- **Problem to work on**
Where the records below show a line containing "B<br/>+ Interpolation factor", start copying; end with the line containing "Network C<br/>Size: (1+α)×", and copy it too.

+-------+

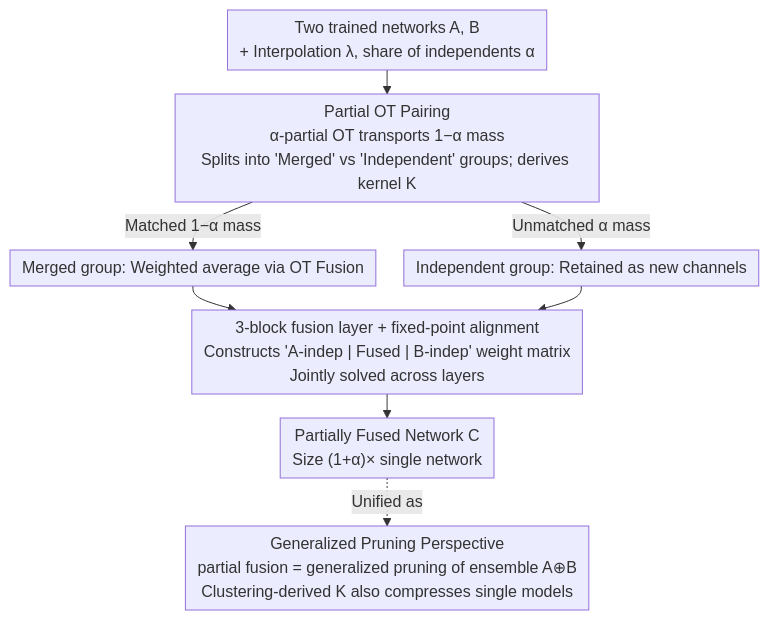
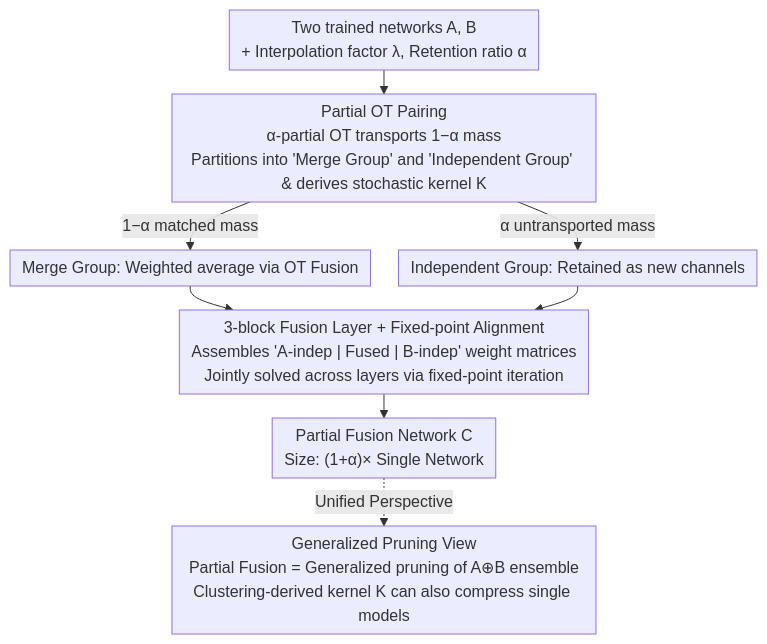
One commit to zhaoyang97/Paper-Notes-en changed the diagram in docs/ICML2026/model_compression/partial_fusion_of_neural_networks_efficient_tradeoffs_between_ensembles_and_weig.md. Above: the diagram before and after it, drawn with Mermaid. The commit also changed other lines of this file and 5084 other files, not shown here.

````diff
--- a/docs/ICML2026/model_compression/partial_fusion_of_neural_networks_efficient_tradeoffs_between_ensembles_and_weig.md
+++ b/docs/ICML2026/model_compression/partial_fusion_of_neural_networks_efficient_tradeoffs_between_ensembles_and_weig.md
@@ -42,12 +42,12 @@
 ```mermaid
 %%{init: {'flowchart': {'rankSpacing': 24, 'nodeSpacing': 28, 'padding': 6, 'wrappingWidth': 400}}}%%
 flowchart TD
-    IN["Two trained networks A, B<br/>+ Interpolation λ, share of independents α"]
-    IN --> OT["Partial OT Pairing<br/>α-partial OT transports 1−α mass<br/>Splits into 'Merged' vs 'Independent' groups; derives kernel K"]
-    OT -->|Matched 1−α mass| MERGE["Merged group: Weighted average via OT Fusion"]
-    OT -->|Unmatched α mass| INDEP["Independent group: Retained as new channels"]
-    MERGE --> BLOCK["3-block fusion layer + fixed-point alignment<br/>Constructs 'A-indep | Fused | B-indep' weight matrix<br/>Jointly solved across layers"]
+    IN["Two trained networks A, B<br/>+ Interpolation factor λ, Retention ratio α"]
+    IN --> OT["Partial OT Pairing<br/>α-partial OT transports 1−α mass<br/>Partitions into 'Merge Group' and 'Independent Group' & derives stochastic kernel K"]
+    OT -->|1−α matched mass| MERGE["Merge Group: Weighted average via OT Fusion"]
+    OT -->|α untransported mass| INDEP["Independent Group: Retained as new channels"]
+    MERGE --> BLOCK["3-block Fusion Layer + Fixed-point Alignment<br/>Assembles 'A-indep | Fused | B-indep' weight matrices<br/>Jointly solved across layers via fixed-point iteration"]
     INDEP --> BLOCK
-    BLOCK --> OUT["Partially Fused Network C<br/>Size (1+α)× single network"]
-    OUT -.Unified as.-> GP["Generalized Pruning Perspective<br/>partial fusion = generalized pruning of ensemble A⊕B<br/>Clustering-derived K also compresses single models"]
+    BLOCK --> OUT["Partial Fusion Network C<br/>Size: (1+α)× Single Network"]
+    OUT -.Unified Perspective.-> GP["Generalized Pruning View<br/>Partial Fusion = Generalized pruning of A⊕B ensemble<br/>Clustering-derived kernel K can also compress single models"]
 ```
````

+-------+

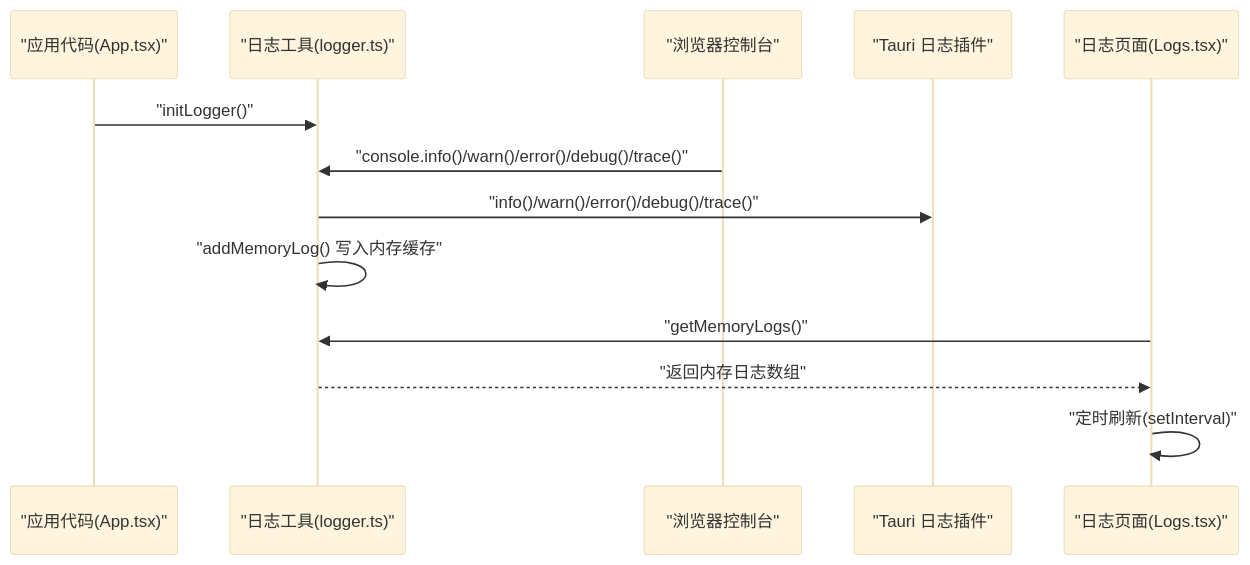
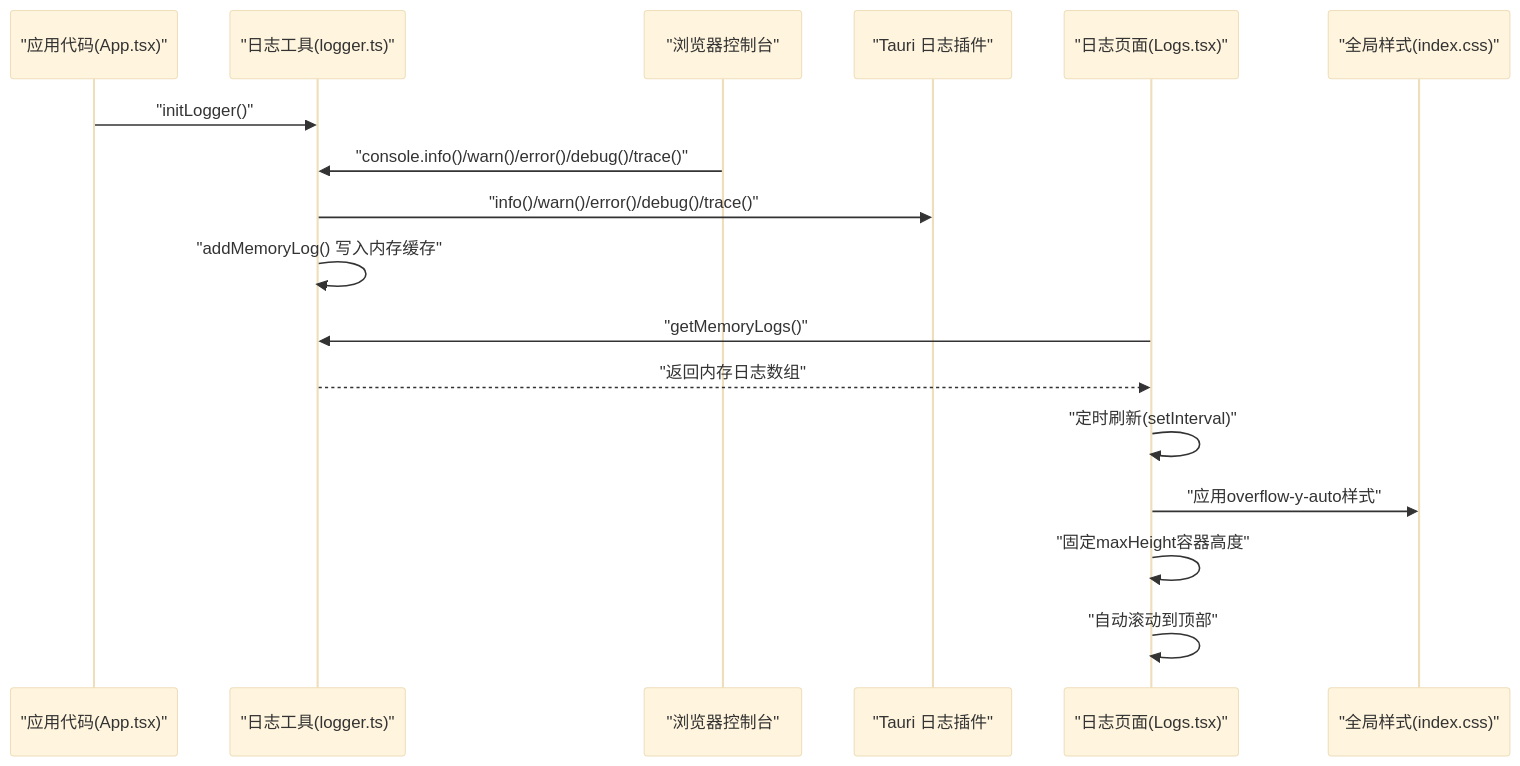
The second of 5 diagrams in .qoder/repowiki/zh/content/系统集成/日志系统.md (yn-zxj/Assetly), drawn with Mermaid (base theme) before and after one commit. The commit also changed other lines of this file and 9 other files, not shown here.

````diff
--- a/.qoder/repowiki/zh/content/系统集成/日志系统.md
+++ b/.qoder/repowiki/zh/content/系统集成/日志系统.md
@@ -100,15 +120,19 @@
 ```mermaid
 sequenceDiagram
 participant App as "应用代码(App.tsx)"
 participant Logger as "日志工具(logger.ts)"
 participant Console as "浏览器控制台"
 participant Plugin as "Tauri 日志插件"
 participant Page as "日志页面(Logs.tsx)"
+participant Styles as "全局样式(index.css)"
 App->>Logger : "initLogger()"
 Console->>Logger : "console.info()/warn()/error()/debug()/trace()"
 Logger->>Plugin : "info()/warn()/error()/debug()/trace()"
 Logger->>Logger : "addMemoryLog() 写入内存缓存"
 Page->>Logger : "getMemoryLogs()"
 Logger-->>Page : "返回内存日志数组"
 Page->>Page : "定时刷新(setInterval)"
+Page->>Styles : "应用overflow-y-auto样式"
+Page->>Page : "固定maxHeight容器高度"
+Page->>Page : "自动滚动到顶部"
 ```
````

+-------+

- **Solution for this problem**
+    IN["Two trained networks A, B<br/>+ Interpolation factor λ, Retention ratio α"]
+    IN --> OT["Partial OT Pairing<br/>α-partial OT transports 1−α mass<br/>Partitions into 'Merge Group' and 'Independent Group' & derives stochastic kernel K"]
+    OT -->|1−α matched mass| MERGE["Merge Group: Weighted average via OT Fusion"]
+    OT -->|α untransported mass| INDEP["Independent Group: Retained as new channels"]
+    MERGE --> BLOCK["3-block Fusion Layer + Fixed-point Alignment<br/>Assembles 'A-indep | Fused | B-indep' weight matrices<br/>Jointly solved across layers via fixed-point iteration"]
     INDEP --> BLOCK
-    BLOCK --> OUT["Partially Fused Network C<br/>Size (1+α)× single network"]
-    OUT -.Unified as.-> GP["Generalized Pruning Perspective<br/>partial fusion = generalized pruning of ensemble A⊕B<br/>Clustering-derived K also compresses single models"]
+    BLOCK --> OUT["Partial Fusion Network C<br/>Size: (1+α)× Single Network"]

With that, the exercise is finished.